Stella Maria L. de Guia
Remember the song of Mary Hopkin? “Those were the days my friend
We thought they’d never end. We’d sing and dance forever and a day. We’d live the life we choose. We’d fight and never lose, for we were young and sure to have our way.”With the approaching World Tourism Day on Sept. 27 with the theme: “Building Peace! Fostering Knowledge!”, it will be a happy occasion to remember and have a little information on the good old days of tourism. We were one big happy tourism family, whether we belonged to the Ministry of Tourism or the Philippine Tourism Authority. We were all under the brilliant leadership of our boss Bienvenido “Ben” Andaya.
If Gene de Guia started the private sector tourism promotions in the 50s, manong Ben started tourism for the government sector with the inauguration of his field office at the former Pines Hotel in the 70s. Manang Precy Cariño Andaya was our First Lady. May 11, 1973 was the founding day of tourism. And so, with the birth of their daughter on the same date, he and manang Precy named her Rochel Mae and we called her “Kuku”. Then Benjo, his junior came after. We were then known as the gals and guys of tourism, more aptly “Andaya’s angels.” The 70s and 80s were the golden days of tourism. This was the era when you could see a lot of American and European tourists in back pack and foreign and local travel agents, Japanese Reunion for Peace invitees and Chinese tourists from Hongkong and Taiwan.
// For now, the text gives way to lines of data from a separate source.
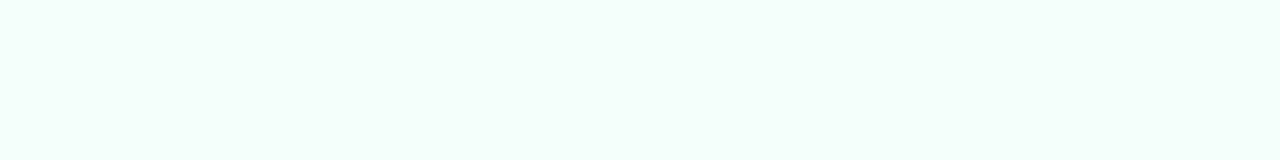
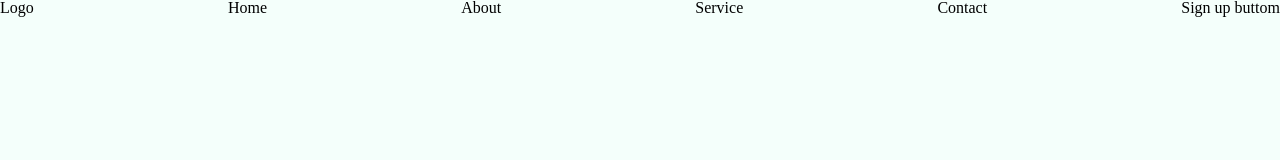
Before and after one commit to cardosomartins/marketing-agency-website, a plain HTML site: page index.html in a window 1280 px wide. Drawn offline with Linux system fonts and the light colour scheme.

Commit message:
Creation of navigation bar

```diff
--- /dev/null
+++ b/css/components/navigation-bar.css
@@ -0,0 +1,4 @@
+.navigation-bar{
+    display: flex;
+    justify-content: space-between;
+}
--- a/index.html
+++ b/index.html
@@ -5,9 +5,17 @@
         <meta name="viewport" content="width=device-width, initial-scale=1.0">
         <link rel="stylesheet" href="css/reset.css">
         <link rel="stylesheet" href="css/style.css">
+        <link rel="stylesheet" href="css/components/navigation-bar.css">
         <title>Paul's Marketing Agency</title>
     </head>
 <body>
-
+    <nav class="navigation-bar">
+        <a>Logo</a>
+        <a>Home</a>
+        <a>About</a>
+        <a>Service</a>
+        <a>Contact</a>
+        <a>Sign up buttom</a>
+    </nav>
 </body>
 </html>
```
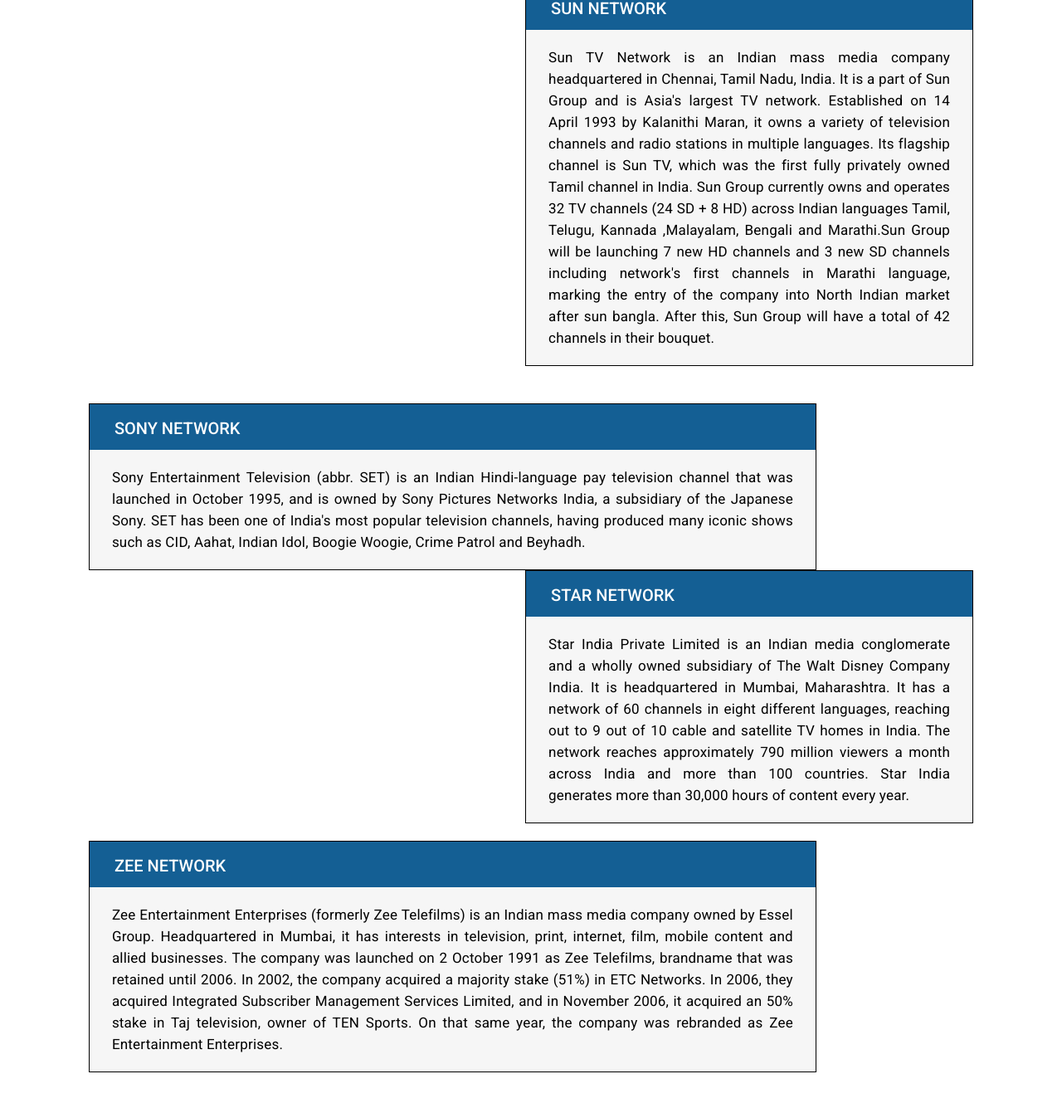
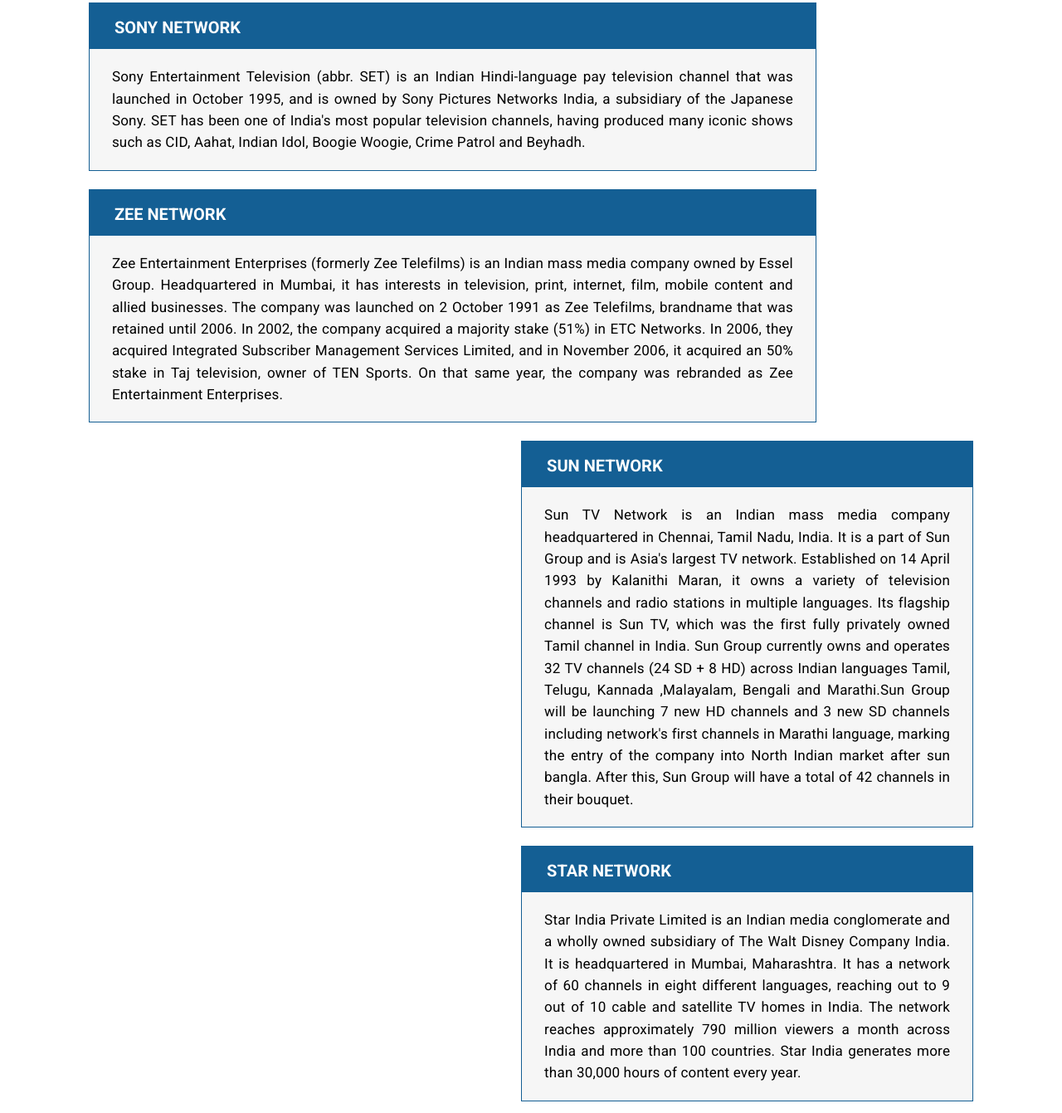
Before and after one commit to NachiappanAnandan/UI-TRAINING, a plain HTML site: page TelevisionInIndia_Ex4/index.html in a window 1280 px wide. Shown: the part 501-1842 px from the top of the page at 83% size. Before the commit the page ends 1793 px from the top, so only its background shows below. Drawn offline with Linux system fonts and the light colour scheme.

Commit message:
Exercise4

```diff
--- a/TelevisionInIndia_Ex4/index.html
+++ b/TelevisionInIndia_Ex4/index.html
@@ -7,7 +7,9 @@
     <meta name="viewport" content="width= , initial-scale=1.0">
     <link rel="preconnect" href="https://fonts.googleapis.com">
     <link rel="preconnect" href="https://fonts.gstatic.com" crossorigin>
-<link href="https://fonts.googleapis.com/css2?family=Nunito:wght@200;300;400;500;600;700;800;900;1000&family=Roboto:wght@100;300;400;500;700;900&display=swap" rel="stylesheet">
+    <link
+        href="https://fonts.googleapis.com/css2?family=Nunito:wght@200;300;400;500;600;700;800;900;1000&family=Poppins:wght@100;200;300;400;500;600;700;800;900&family=Roboto:wght@100;300;400;500;700;900&display=swap"
+        rel="stylesheet">
     <link rel="stylesheet" href="style.css">
     <title>Television In India</title>
 </head>
@@ -22,88 +24,134 @@
     <section>
 
         <!--  -->
-        <div class="TV_container float_left doordharshan">
+        <div class="TV_container  ">
+            <div class="float_left">
+                <!-- doordharshan -->
+                <div>
                     <div class="card_header">DHOORDHARSHAN</div>
                     <p>
-                Doordarshan (abbreviated in English as DD) is an autonomous public service broadcaster founded by the
+                        Doordarshan (abbreviated in English as DD) is an autonomous public service broadcaster founded
+                        by the
                         Government of India, owned by the Broadcasting Ministry of India and one of Prasar Bharati's two
-                divisions. One of India's largest broadcasting organisations in studio and transmitter infrastructure,
-                it was established on 15 September 1959. Doordarshan, which also broadcasts on digital terrestrial
-                transmitters, provides television, radio, online and mobile service throughout metropolitan and regional
-                India and overseas through the Indian Network and Radio India. National telecasts (DD National) were
-                introduced in 1982. Colour television began in India with the live telecast of the Independence Day
-                speech by Prime Minister Indira Gandhi on 15 August of that year, followed by the colour telecast of the
+                        divisions. One of India's largest broadcasting organisations in studio and transmitter
+                        infrastructure,
+                        it was established on 15 September 1959. Doordarshan, which also broadcasts on digital
+                        terrestrial
+                        transmitters, provides television, radio, online and mobile service throughout metropolitan and
+                        regional
+                        India and overseas through the Indian Network and Radio India. National telecasts (DD National)
+                        were
+                        introduced in 1982. Colour television began in India with the live telecast of the Independence
+                        Day
+                        speech by Prime Minister Indira Gandhi on 15 August of that year, followed by the colour
+                        telecast of the
                         1982 Asian Games in Delhi. Live telecasts of the opening and closing ceremonies of the 2012
-                SummerOlympics were broadcast on its national channel, and DD Sports provided round-the-clock coverage.
+                        SummerOlympics were broadcast on its national channel, and DD Sports provided round-the-clock
+                        coverage.
 
                     </p>
-
                 </div>
 
-        </div>
-        <div class="TV_container float_right sunnetwork">
-            <div class="card_header">
-                SUN NETWORK
-            </div>
-            <p>
-                Sun TV Network is an Indian mass media company headquartered in Chennai, Tamil Nadu, India. It is a part
-                of Sun Group and is Asia's largest TV network. Established on 14 April 1993 by Kalanithi Maran, it owns
-                a variety of television channels and radio stations in multiple languages. Its flagship channel is Sun
-                TV, which was the first fully privately owned Tamil channel in India. Sun Group currently owns and
-                operates 32 TV channels (24 SD + 8 HD) across Indian languages Tamil, Telugu, Kannada ,Malayalam,
-                Bengali and Marathi.Sun Group will be launching 7 new HD channels and 3 new SD channels including
-                network's first channels in Marathi language, marking the entry of the company into North Indian market
-                after sun bangla. After this, Sun Group will have a total of 42 channels in their bouquet.
-
-            </p>
-
-        </div>
-        <div class="TV_container float_left sonyNetwork">
+                <!-- sonyNetwork -->
+                <div class="  sonyNetwork">
                     <div class="card_header">
                         SONY NETWORK
                     </div>
                     <p>
-                Sony Entertainment Television (abbr. SET) is an Indian Hindi-language pay television channel that was
-                launched in October 1995, and is owned by Sony Pictures Networks India, a subsidiary of the Japanese
-                Sony. SET has been one of India's most popular television channels, having produced many iconic shows
+                        Sony Entertainment Television (abbr. SET) is an Indian Hindi-language pay television channel
+                        that was
+                        launched in October 1995, and is owned by Sony Pictures Networks India, a subsidiary of the
+                        Japanese
+                        Sony. SET has been one of India's most popular television channels, having produced many
+                        iconic shows
                         such as CID, Aahat, Indian Idol, Boogie Woogie, Crime Patrol and Beyhadh.
 
 
                     </p>
 
                 </div>
-        <div class="TV_container float_right starnetwork">
+                <!-- zeenetwork -->
+                <div class="  zeenetwork">
+                    <div class="card_header">
+                        ZEE NETWORK
+                    </div>
+                    <p>
+                        Zee Entertainment Enterprises (formerly Zee Telefilms) is an Indian mass media company owned
+                        by Essel
+                        Group. Headquartered in Mumbai, it has interests in television, print, internet, film,
+                        mobile content
+                        and allied businesses. The company was launched on 2 October 1991 as Zee Telefilms,
+                        brandname that was
+                        retained until 2006. In 2002, the company acquired a majority stake (51%) in ETC Networks.
+                        In 2006, they
+                        acquired Integrated Subscriber Management Services Limited, and in November 2006, it
+                        acquired an 50%
+                        stake in Taj television, owner of TEN Sports. On that same year, the company was rebranded
+                        as Zee
+                        Entertainment Enterprises.
+
+                    </p>
+
+
+                </div>
+            </div>
+
+            <div class="float_right">
+                <!-- sunnetwork -->
+                <div class="  sunnetwork">
+                    <div class="card_header">
+                        SUN NETWORK
+                    </div>
+                    <p>
+                        Sun TV Network is an Indian mass media company headquartered in Chennai, Tamil Nadu, India.
+                        It is a part
+                        of Sun Group and is Asia's largest TV network. Established on 14 April 1993 by Kalanithi
+                        Maran, it owns
+                        a variety of television channels and radio stations in multiple languages. Its flagship
+                        channel is Sun
+                        TV, which was the first fully privately owned Tamil channel in India. Sun Group currently
+                        owns and
+                        operates 32 TV channels (24 SD + 8 HD) across Indian languages Tamil, Telugu, Kannada
+                        ,Malayalam,
+                        Bengali and Marathi.Sun Group will be launching 7 new HD channels and 3 new SD channels
+                        including
+                        network's first channels in Marathi language, marking the entry of the company into North
+                        Indian market
+                        after sun bangla. After this, Sun Group will have a total of 42 channels in their bouquet.
+
+                    </p>
+
+                </div>
+                <!-- starnetwork -->
+                <div class="  starnetwork">
                     <div class="card_header">
                         STAR NETWORK
                     </div>
                     <p>
-                Star India Private Limited is an Indian media conglomerate and a wholly owned subsidiary of The Walt
-                Disney Company India. It is headquartered in Mumbai, Maharashtra. It has a network of 60 channels in
-                eight different languages, reaching out to 9 out of 10 cable and satellite TV homes in India. The
-                network reaches approximately 790 million viewers a month across India and more than 100 countries. Star
+                        Star India Private Limited is an Indian media conglomerate and a wholly owned subsidiary of
+                        The Walt
+                        Disney Company India. It is headquartered in Mumbai, Maharashtra. It has a network of 60
+                        channels in
+                        eight different languages, reaching out to 9 out of 10 cable and satellite TV homes in
+                        India. The
+                        network reaches approximately 790 million viewers a month across India and more than 100
+                        countries. Star
                         India generates more than 30,000 hours of content every year.
 
                     </p>
 
 
                 </div>
-        <div class="TV_container float_left zeenetwork">
-            <div class="card_header">
-                ZEE NETWORK
             </div>
-            <p>
-                Zee Entertainment Enterprises (formerly Zee Telefilms) is an Indian mass media company owned by Essel
-                Group. Headquartered in Mumbai, it has interests in television, print, internet, film, mobile content
-                and allied businesses. The company was launched on 2 October 1991 as Zee Telefilms, brandname that was
-                retained until 2006. In 2002, the company acquired a majority stake (51%) in ETC Networks. In 2006, they
-                acquired Integrated Subscriber Management Services Limited, and in November 2006, it acquired an 50%
-                stake in Taj television, owner of TEN Sports. On that same year, the company was rebranded as Zee
-                Entertainment Enterprises.
-
-            </p>
 
 
         </div>
+
+        </div>
+
+
+
+
 
     </section>
 
--- a/TelevisionInIndia_Ex4/style.css
+++ b/TelevisionInIndia_Ex4/style.css
@@ -2,14 +2,15 @@
   margin: 0%;
   padding: 0;
   box-sizing: border-box;
-  font-family: "Nunito", sans-serif;
-  font-family: "Roboto", sans-serif;
+  font-family: 'Nunito', sans-serif;
+  font-family: 'Poppins', sans-serif;
+  font-family: 'Roboto', sans-serif;
 }
 
 
 /* header */
 header {
-  height: 87px;
+  height: 85px;
   background-color: #145f94;
   padding: 30px 0;
   text-align: center;
@@ -17,7 +18,9 @@ header {
 
 header > h3 {
   color: aliceblue;
-  font-size: 22px;
+  font-size: 21.5px;
+  font-weight: 500;
+  letter-spacing: .2px;
 }
 
 
@@ -28,12 +31,13 @@ section {
   margin: 37px auto 0;
 }
 
-.TV_container {
-  border: 1px solid black;
+.TV_container >div >div {
   background: #f6f6f6;
+  border: 1.5px #145f94 solid;
+  margin-bottom: 22px;
 }
 
-.TV_container > p {
+.TV_container  p {
   /* background-color: aqua; */
   width: 100%;
   height: calc(100% - 55px);
@@ -41,48 +45,21 @@ section {
   font-size: 17px;
   letter-spacing: 0.2px;
   font-weight: 400;
-  line-height: 1.53;
+  line-height: 1.55;
   text-align: justify;
 }
 
 .float_left {
   float: left;
+  width: 877px;
 }
 .float_right {
   float: right;
+  width: 545px;
 
 }
 
-.doordharshan {
-  width: 877px;
-  /* background: yellow; */
-}
 
-.sunnetwork {
-
-  width: 540px;
-  /* background-color: pink; */
-  margin-bottom: 25px;
-}
-
-.sonyNetwork {
-
-  width: 877px;
-  /* background: red; */
-  margin-top: 20px;
-}
-
-.starnetwork {
-  /* background-color: pink; */
-
-  width: 540px;
-}
-
-.zeenetwork {
-  /* background-color: aliceblue; */
-  width: 877px;
-  margin-top: 21px;
-}
 
 .card_header {
   height: 55px;
@@ -90,6 +67,6 @@ section {
   background: #145f94;
   width: 100%;
   font-size: 20px;
-  font-weight: 500;
+  font-weight: 600;
   padding: 17px 30px;
 }
```
Also changed, not shown: TelevisionInIndia_Ex4/Assignment-4- UX.png (added), 1 other file. Lines whose indentation alone changed are shown as unchanged.
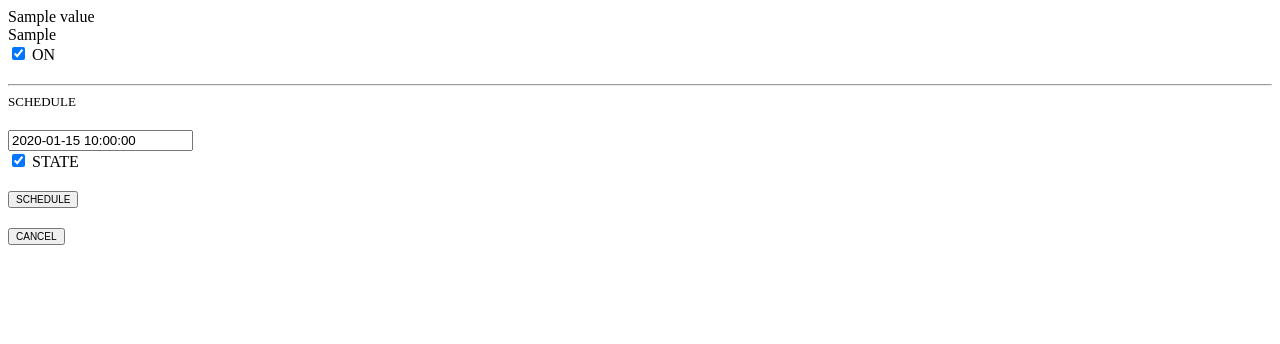
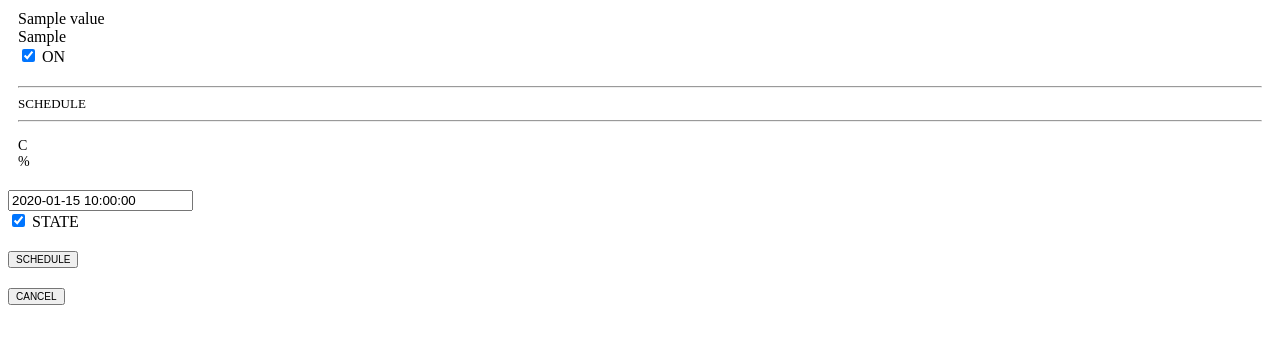
Before and after one commit to lemueljay/SmartSwitch, a Flask app: template templates/devices.html in a window 1280 px wide. Shown: the top 344 px of the page. Run offline with Flask 2, Linux system fonts and the light colour scheme; the template is opened without the code that fills it: most values are stand-ins (such as "Sample title", 1, 10 or a date in 2020); some libraries are stand-ins or nearby versions.

Commit message:
Theis rrev3

```diff
--- a/app.py
+++ b/app.py
@@ -341,6 +341,11 @@
     emit('hub_event_listener', data, broadcast=True)
 
 
+@socketio.on('node_data')
+def node_data(data):
+	print("DATA FROM NODES: " + data['temp'] + ', ' + data['hum'] + ', ' + str(data['state']))
+	emit('sensor_status', data, broadcast=True)
+
 def run_schedule():
     while True:
         schedule.run_pending()
@@ -373,4 +378,4 @@
     schedule.every(1).seconds.do(job)
     t = Thread(target=run_schedule)
     t.start()
-    socketio.run(app, host='192.168.137.1', port=5000)
+    socketio.run(app)
--- /dev/null
+++ b/static/js/devicesocket.js
@@ -0,0 +1,14 @@
+var socket = io.connect('http://' + document.domain + ':' + location.port)
+
+
+$(document).ready(function() {
+
+
+    socket.on('sensor_status', function(data) {
+        $(".temp-data").text(data.temp)
+		$(".hum-data").text(data.hum)
+		console.log(data)
+    })
+
+
+})
--- a/templates/devices.html
+++ b/templates/devices.html
@@ -2,10 +2,13 @@
 <script type="text/javascript" src="../static/plugins/semantic-calendar/calendar.min.js"></script>
 <script type="text/javascript" src="../static/js/devices.js"></script>
 
+<script type="text/javascript" src="//cdnjs.cloudflare.com/ajax/libs/socket.io/1.3.6/socket.io.min.js"></script>
+<script type="text/javascript" src="../static/js/devicesocket.js"></script>
+
 
 {% for key, value in devices.iteritems() %}
     <div class="col-xs-3">
-        <div class="ui card">
+        <div class="ui card" style="margin: 10px;">
             <div class="content">
                 <a class="header">{{ value['device_name'] }}</a>
                 <div class="meta">
@@ -26,7 +29,18 @@
                         <i style="color: #2196F3" class="add to calendar icon"></i>
                         SCHEDULE
                     </a>
+					<hr>
                 </div>
+				<!-- SENSOR READINGS -->
+
+                <div style="font-size: 12px; margin-top: 16px;">
+                	<span class="glyphicon glyphicon-adjust"> </span> <div style="display: inline; font-size: 14px;"><span class="temp-data"></span> C</div>
+                </div>
+                <div style="font-size: 12px;">
+                	<span class="glyphicon glyphicon-tint"> </span> <div style="display: inline; font-size: 14px;"><span class="hum-data"></span>%</div>
+                </div>
+
+				<!-- END OF SENSOR READINGS -->
             </div>
         </div>
     </div>
```
Also changed, not shown: templates/index.html (+9 -4 lines), smart.sqlite.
In 1975, the tourism complex was built which encompassed the Tourism Field Office at the center, the Baguio Mountain Provinces Museum and the Sunshine Park at the left and the Minister’s cottage at the right. Very few know that Sunshine Park was named after Sunshine Joe and is patterned after a shield as a tribute to our Cordillera brothers. Simultaneous with the building of the complex was the building of the Baguio Convention Center and the Melvin Jones grandstand carrying the Ifugao hut design. The monumental builders were MOT Minister Jose Aspiras and PTA General Manager Bernardo Vergara.
We were cramped in that little office of Ben Andaya at Governor Pack Road (now Baguio Chamber of Commerce) in between the museum and the Minister’s cottage, while our PTA colleagues were at the old office at Burnham Park (now CEPMO). The busiest months were summer (Holy Week and summer break) and the Christmas Holidays (last week of November to Christmas).
This year was when most of the activities of tourism were happening. With the infrastructure buildings came big international promotions like the Karpov-Korchnoi International Chess Tournament, the reunion for peace and balikbayan programs, travel agents’ familiarization tours, visits of dignitaries, Prince and Kings, and movie stars. Some of the visits required a lot of protocol in reception, guiding and handling (like walking two steps behind).
For the local scene: the first trailblazing team to Mt. Pulag was done in 1975 and the first organized climb to Mt. Pulag was in 1978, the first Cañao Festival, the Muslim-Christian cultural exchange program for the youth, on-the-spot photo contests, media familiarization tours, folkfest singing contest (Country music) and shows at the Sunshine Park, selection of model employees of hotels and most outstanding hotels and May flower parades and the first tour guiding seminar.
The 1980s brought the Pope’s visit, clean and green programs, the regionalization of the field office to Region 1 and CAR after the Edsa revolution, the participation in the 1st Philippine Travel Mart and the renaming of the Philippine Convention Bureau to the Philippine Convention and Visitors Corporation. There was also a leadership change of the three offices in Baguio namely: The Department of Tourism, the PTA and the Baguio Convention Center which was then under the PCVC. It was also the decade when the 1st PTA Travel Tax Office was established in Baguio and the celebration of the 1st Baguio Arts Festival at the Baguio Convention center.
The 1990s was the year of the earthquake and the Mt. Pinatubo eruption. It was also the year when Camp John Hay was turned over to the PTA in preparation for its privatization.
During all these years, the tourism family enjoyed camaraderie with the private and public sector and within themselves. Because we worked closely at the Baguio airport, we were also good friends with the Philippine Airlines staff.
Indeed, those were the days my friend. The tourism family is now scattered all over the globe, but we still stay in touch and hold mini reunions every now and then. The love, care and happy memories still remain. After all it was during those younger days that we fell in love and had our families. We might have changed in looks but we have grown in wisdom. We need to look back and remember every once in a while, because life is short and unexpected events happen. Happy memories keep us grounded.
Stella Maria L. de Guia